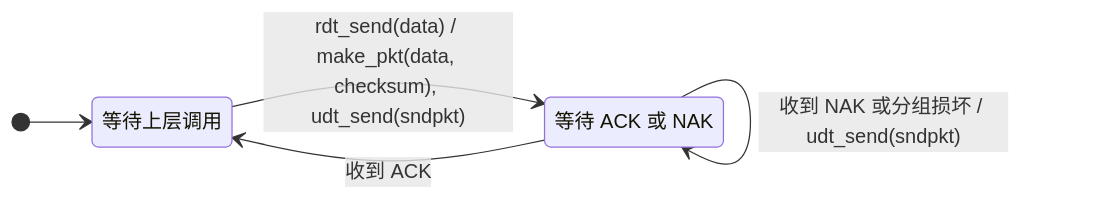
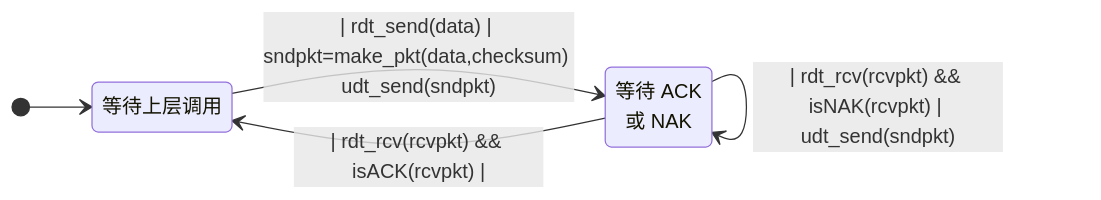
Before and after one commit to Meer-Matze/Meer-Matze.github.io: the eighth of 26 diagrams in src/content/posts/运输层.md, drawn with Mermaid. The commit also changed other lines of this file, not shown here.

````diff
--- a/src/content/posts/运输层.md
+++ b/src/content/posts/运输层.md
@@ -336,10 +331,10 @@
 ```mermaid
 stateDiagram-v2
     direction LR
     [*] --> WaitCall
     WaitCall: 等待上层调用
-    WaitAck: 等待 ACK 或 NAK
-    WaitCall --> WaitAck: rdt_send(data) / make_pkt(data, checksum), udt_send(sndpkt)
-    WaitAck --> WaitAck: 收到 NAK 或分组损坏 / udt_send(sndpkt)
-    WaitAck --> WaitCall: 收到 ACK
+    WaitAck: 等待 ACK<br>或 NAK
+    WaitCall --> WaitAck:| rdt_send(data) | sndpkt=make_pkt(data,checksum) udt_send(sndpkt)
+    WaitAck --> WaitAck:| rdt_rcv(rcvpkt) && isNAK(rcvpkt) | udt_send(sndpkt)
+    WaitAck --> WaitCall:| rdt_rcv(rcvpkt) && isACK(rcvpkt) |
 ```
````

▶ _Directions_:
Repeat each line of the material exactly, and drop any image it carries.

▶ _Written solution_:
Before and after one commit to Meer-Matze/Meer-Matze.github.io: the eighth of 26 diagrams in src/content/posts/运输层.md, drawn with Mermaid. The commit also changed other lines of this file, not shown here.

````diff
--- a/src/content/posts/运输层.md
+++ b/src/content/posts/运输层.md
@@ -336,10 +331,10 @@
 ```mermaid
 stateDiagram-v2
     direction LR
     [*] --> WaitCall
     WaitCall: 等待上层调用
-    WaitAck: 等待 ACK 或 NAK
-    WaitCall --> WaitAck: rdt_send(data) / make_pkt(data, checksum), udt_send(sndpkt)
-    WaitAck --> WaitAck: 收到 NAK 或分组损坏 / udt_send(sndpkt)
-    WaitAck --> WaitCall: 收到 ACK
+    WaitAck: 等待 ACK<br>或 NAK
+    WaitCall --> WaitAck:| rdt_send(data) | sndpkt=make_pkt(data,checksum) udt_send(sndpkt)
+    WaitAck --> WaitAck:| rdt_rcv(rcvpkt) && isNAK(rcvpkt) | udt_send(sndpkt)
+    WaitAck --> WaitCall:| rdt_rcv(rcvpkt) && isACK(rcvpkt) |
 ```
````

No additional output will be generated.